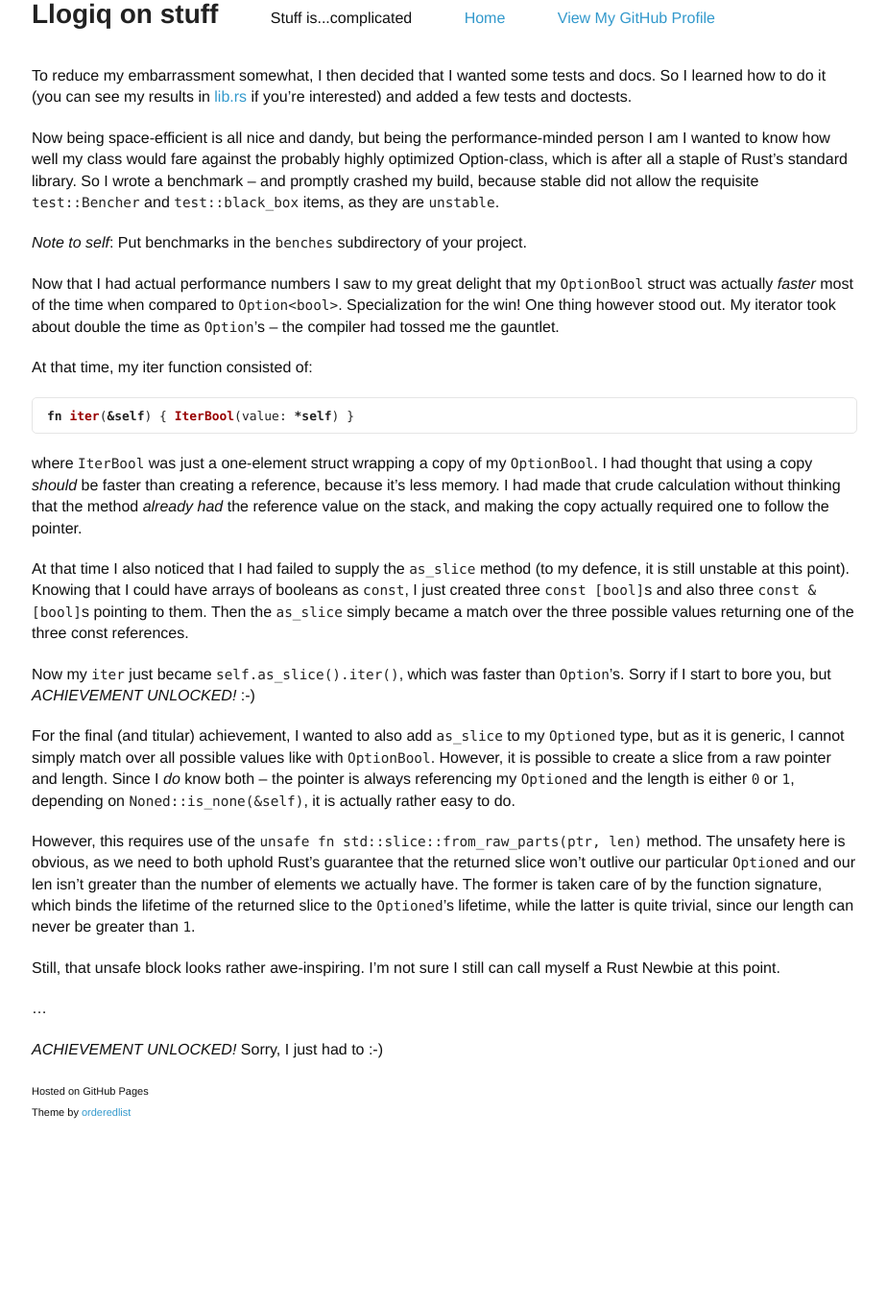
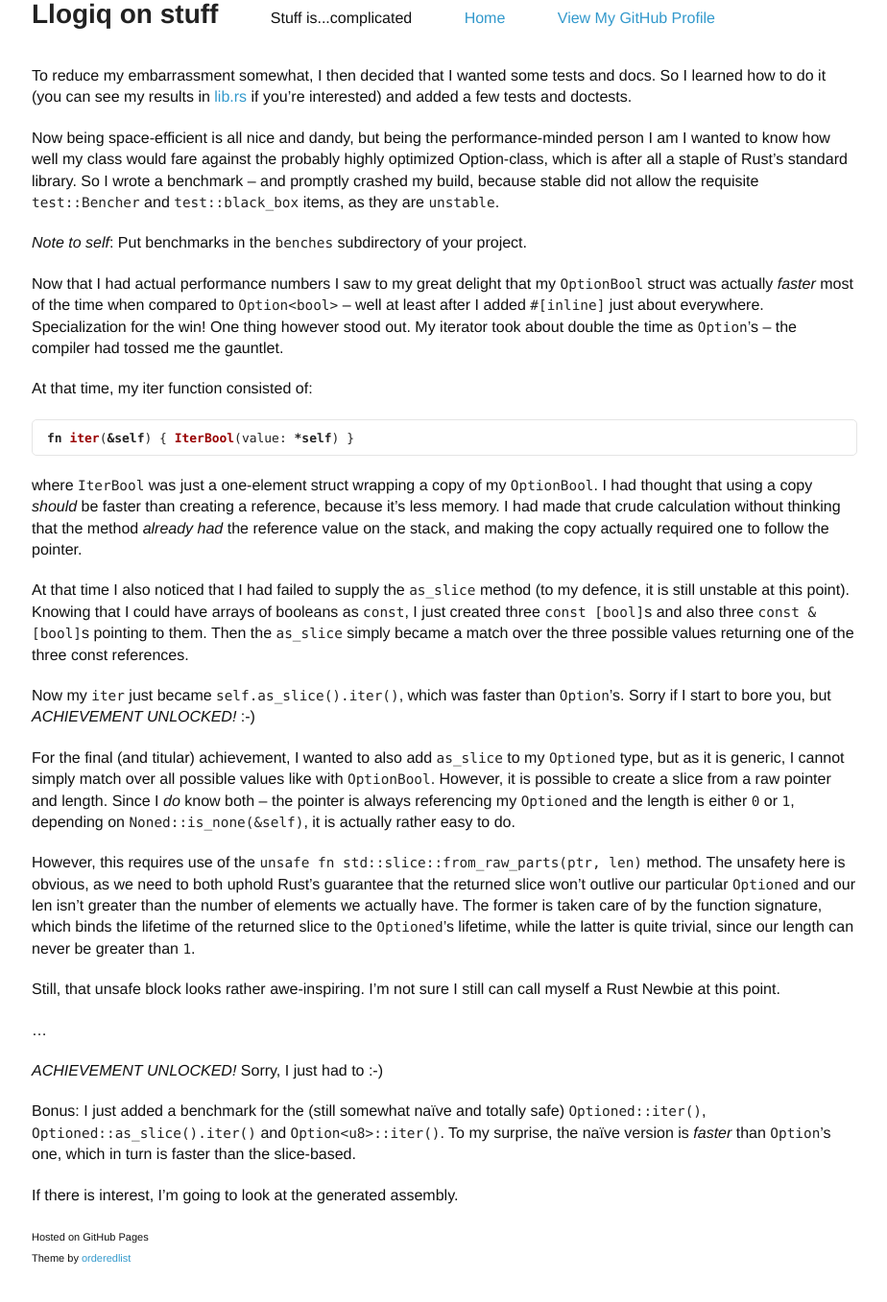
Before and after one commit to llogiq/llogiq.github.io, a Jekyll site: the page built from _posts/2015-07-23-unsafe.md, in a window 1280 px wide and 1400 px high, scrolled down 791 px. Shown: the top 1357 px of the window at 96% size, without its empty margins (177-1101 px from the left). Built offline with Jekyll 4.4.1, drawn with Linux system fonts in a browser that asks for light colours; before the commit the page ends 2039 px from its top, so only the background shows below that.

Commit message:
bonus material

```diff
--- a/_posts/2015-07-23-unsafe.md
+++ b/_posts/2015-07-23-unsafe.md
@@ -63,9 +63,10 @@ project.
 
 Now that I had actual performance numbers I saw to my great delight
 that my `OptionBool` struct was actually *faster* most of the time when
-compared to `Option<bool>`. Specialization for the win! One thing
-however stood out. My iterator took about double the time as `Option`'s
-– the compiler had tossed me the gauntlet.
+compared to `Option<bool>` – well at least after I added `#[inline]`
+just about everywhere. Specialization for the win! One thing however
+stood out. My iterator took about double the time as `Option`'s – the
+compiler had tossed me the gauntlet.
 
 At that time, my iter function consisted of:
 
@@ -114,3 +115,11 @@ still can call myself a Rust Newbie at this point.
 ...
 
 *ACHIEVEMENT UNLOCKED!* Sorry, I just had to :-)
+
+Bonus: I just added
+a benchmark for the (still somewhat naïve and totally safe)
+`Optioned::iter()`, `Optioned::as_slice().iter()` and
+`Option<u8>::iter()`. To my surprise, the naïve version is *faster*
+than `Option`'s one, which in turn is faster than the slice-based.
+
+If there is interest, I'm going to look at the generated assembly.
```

***

WHAT THIS TASK INVOLVES:
Your answer is all of the records restated word for word, pictures excluded.

TASK RESULT:
Before and after one commit to llogiq/llogiq.github.io, a Jekyll site: the page built from _posts/2015-07-23-unsafe.md, in a window 1280 px wide and 1400 px high, scrolled down 791 px. Shown: the top 1357 px of the window at 96% size, without its empty margins (177-1101 px from the left). Built offline with Jekyll 4.4.1, drawn with Linux system fonts in a browser that asks for light colours; before the commit the page ends 2039 px from its top, so only the background shows below that.

Commit message:
bonus material

```diff
--- a/_posts/2015-07-23-unsafe.md
+++ b/_posts/2015-07-23-unsafe.md
@@ -63,9 +63,10 @@ project.
 
 Now that I had actual performance numbers I saw to my great delight
 that my `OptionBool` struct was actually *faster* most of the time when
-compared to `Option<bool>`. Specialization for the win! One thing
-however stood out. My iterator took about double the time as `Option`'s
-– the compiler had tossed me the gauntlet.
+compared to `Option<bool>` – well at least after I added `#[inline]`
+just about everywhere. Specialization for the win! One thing however
+stood out. My iterator took about double the time as `Option`'s – the
+compiler had tossed me the gauntlet.
 
 At that time, my iter function consisted of:
 
@@ -114,3 +115,11 @@ still can call myself a Rust Newbie at this point.
 ...
 
 *ACHIEVEMENT UNLOCKED!* Sorry, I just had to :-)
+
+Bonus: I just added
+a benchmark for the (still somewhat naïve and totally safe)
+`Optioned::iter()`, `Optioned::as_slice().iter()` and
+`Option<u8>::iter()`. To my surprise, the naïve version is *faster*
+than `Option`'s one, which in turn is faster than the slice-based.
+
+If there is interest, I'm going to look at the generated assembly.
```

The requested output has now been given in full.